FB Mike Alstott found his route clogged with Lions on third-and-one on Thursday.
Tampa Bay Buccaneers Head Coach Tony Dungy held his usual day-after-the-game press conference on Friday, about 12 hours after his team lost to the Detroit Lions, 28-14. For approximately 25 minutes, he fielded the searching questions of a local media looking for the causes of the Bucs' unexpected four-game losing streak.
The answer is simple and straightforward to Dungy: execution. And, truly, that is an inescapable conclusion. The Buccaneers have the same core of players that was so successful in 1999, plus some obvious upgrades. Yet, during the four-game losing streak, they have failed to execute in some of the situations and areas that had previously been the team's strengths, fourth quarters of close games, run defense, ball protection, third-and-shorts.
But, ah, that last one. Even Coach Dungy conceded that the Bucs of 2000 have not yet hit on the formula to be consistently successful in that crucial scenario.
"We're going to have to look at that," said Dungy, after the Bucs failed on four third downs of two or less yards against Detroit. "We'll have to come up with something that we can hang our hat on, and do well and have confidence that we're going to make those third-and-ones. We've got a good third-down-and-one back, and he's been that for us in the past. Somehow, we've got to get that back."
Dungy was referring to fullback Mike Alstott, of course, a player that has been any team's dream back in short-yardage situations during his five-year career. Over the last four games, however, the Bucs have been mostly unable to get him over the line when just a yard or two is needed.
Alstott was the ballcarrier on the first of those third-and-shorts against Detroit on Thursday, a third-and-one from the Lions' eight-yard line on the first possession of the day. Tampa Bay brought in its power package and tried to run Alstott behind such enormous blockers as Jerry Wunsch, George Hegamin and Patrick Hape, but Alstott was caught in the backfield before he could even take a crack at the line of scrimmage.
That has been a familiar refrain for the Bucs over the last month. In its season-opening three wins, Tampa Bay was successful on 11 of 18 third-down tries from three yards or less; in the last four, it is two of 11. The downturn has not been from a lack of creativity. The Bucs tried to convert those four third downs against Detroit in four different ways.
"We have different things that we're doing and different plays that we've run," said Dungy, "plays that we haven't run as much as plays we had been running for four years. It's not quite as sharp as we would like it, but we've got to get it there."
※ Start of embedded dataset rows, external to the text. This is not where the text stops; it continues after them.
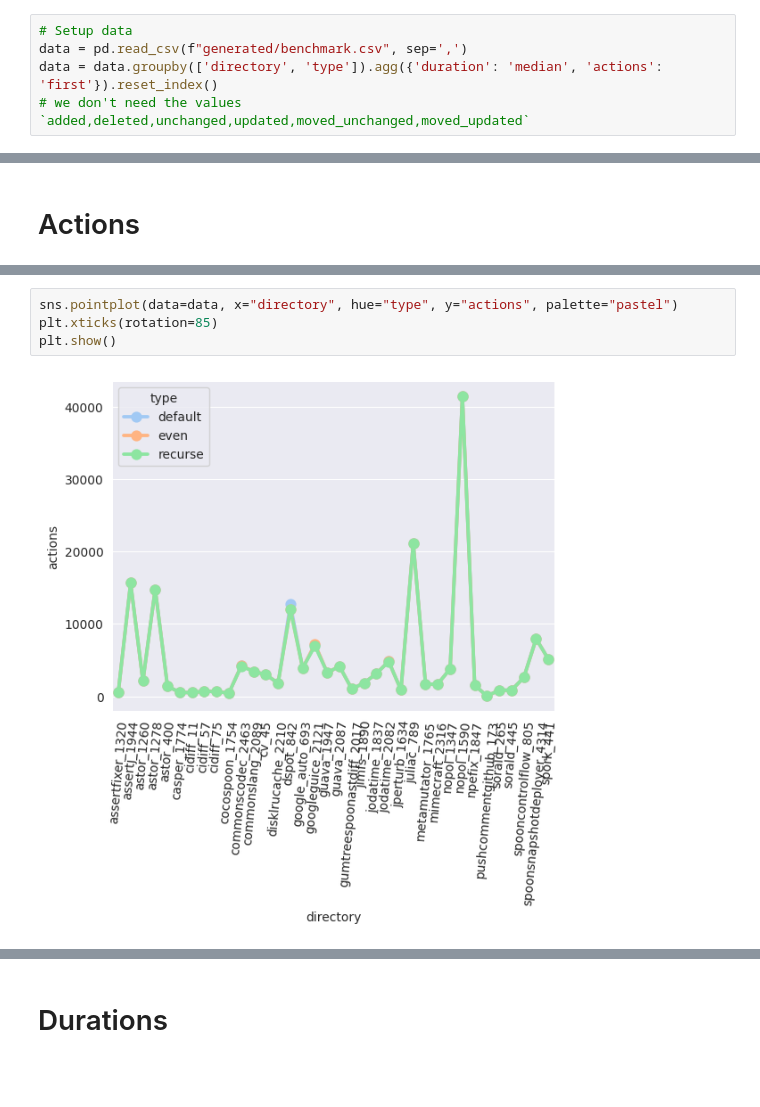
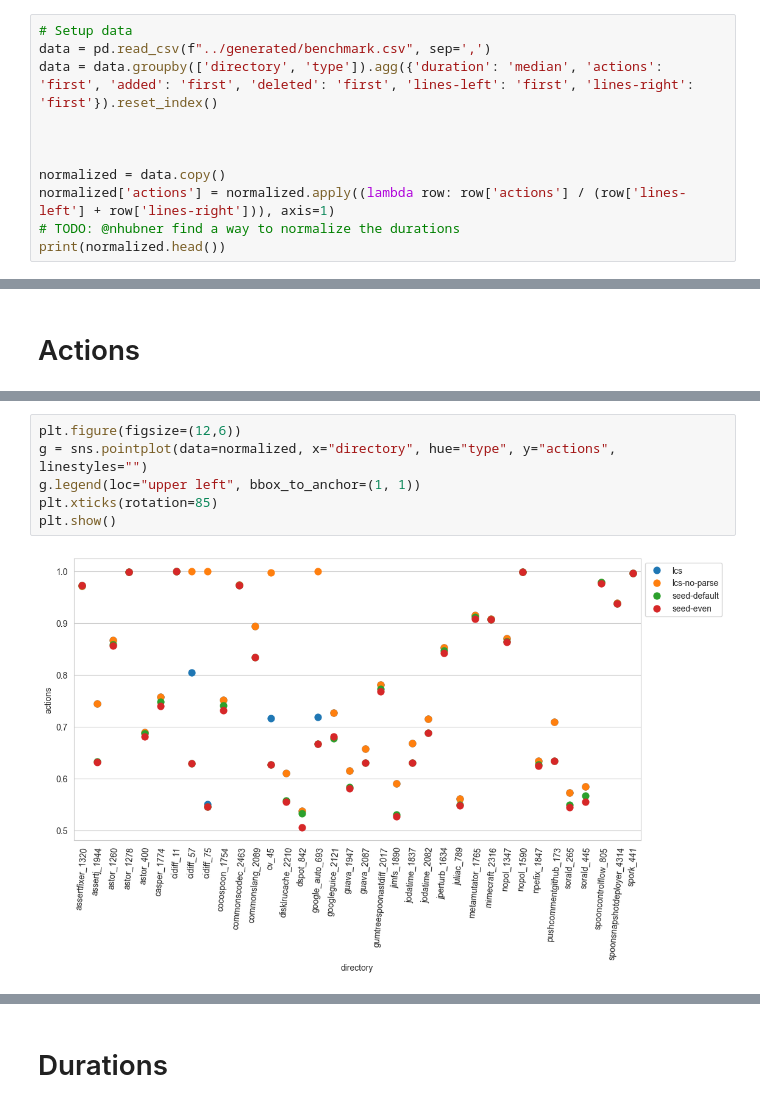
Before and after one commit to labri-progress/cidiff, a Jupyter notebook: python/benchmark.ipynb, the cells around one changed output, grey strips where cells are left out. Cells and saved outputs as stored; diff of their text form; blank space fills up the shorter version.

Commit message:
benchmark

```diff
--- a/python/benchmark.ipynb
+++ b/python/benchmark.ipynb
@@ -6,6 +6,12 @@ import pandas as pd
 import seaborn as sns
 # %%
 # Setup data
-data = pd.read_csv(f"generated/benchmark.csv", sep=',')
-data = data.groupby(['directory', 'type']).agg({'duration': 'median', 'actions': 'first'}).reset_index()
-# we don't need the values `added,deleted,unchanged,updated,moved_unchanged,moved_updated`
+data = pd.read_csv(f"../generated/benchmark.csv", sep=',')
+data = data.groupby(['directory', 'type']).agg({'duration': 'median', 'actions': 'first', 'added': 'first', 'deleted': 'first', 'lines-left': 'first', 'lines-right': 'first'}).reset_index()
+
+
+
+normalized = data.copy()
+normalized['actions'] = normalized.apply((lambda row: row['actions'] / (row['lines-left'] + row['lines-right'])), axis=1)
+# TODO: @nhubner find a way to normalize the durations
+print(normalized.head())
@@ -19,6 +39,8 @@ plt.show()
 # %%
-sns.pointplot(data=data, x="directory", hue="type", y="actions", palette="pastel")
+plt.figure(figsize=(12,6))
+g = sns.pointplot(data=normalized, x="directory", hue="type", y="actions", linestyles="")
+g.legend(loc="upper left", bbox_to_anchor=(1, 1))
 plt.xticks(rotation=85)
 plt.show()
 # %% [output]
-[figure, old version]
+[figure, new version]
```
Also changed, not shown: parts of 9 cells of this notebook, 5 other files.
After failing with the short run early on, the Bucs attempted to convert their next third-and-short, a two-yard try from midfield at the beginning of the fourth period, with a pass. The Bucs lined up in the power formation again, but QB Shaun King rolled right and tried to throw a quick out to WR Keyshawn Johnson. CB Bryant Westbrook read the play and knocked the pass away at the last minute.
Just a few minutes later, the Bucs had another third-and-one near midfield, and this time King faked a handoff to Alstott and rolled left, trying to find Johnson down the left sideline. The pass was intercepted by LB Chris Claiborne. Finally, with another third-and-two midway through the final period, King tried a quick pass to WR Jacquez Green, but Westbrook knocked it away again.
In the final analysis, the issues may not be confined to third downs, but to the Bucs' overall grasp on their new offense. The Bucs have had very good days with Les Steckel's newly-imported attack this season, but they've also had times when the offense isn't clicking. That's not exactly surprising to Dungy, but it is getting to a point where it needs to be corrected.
"We've got to search a little bit on offense for what we are going to do, how we're going to get the ball to our guys, what we're going to be," said Dungy. "That, we're all still learning. It's new, and that's part of the growing pains of a new offense. But we've got to figure that out and get that going."
Dungy has reason to believe there is success to be found on third downs with his team. Last year, Tampa Bay converted 56.9% of its third downs of three or less yards. That number goes up to 66% if a combined 0-9 in two rough games against Denver and Oakland is removed. Moreover, Alstott got the call on third-and-one nine times last year and converted on eight of them.
"What we've got to draw on is that we can play well when we're doing things right, when we're on top of the details and when we're playing our game," said Dungy. "We've got to re-establish that."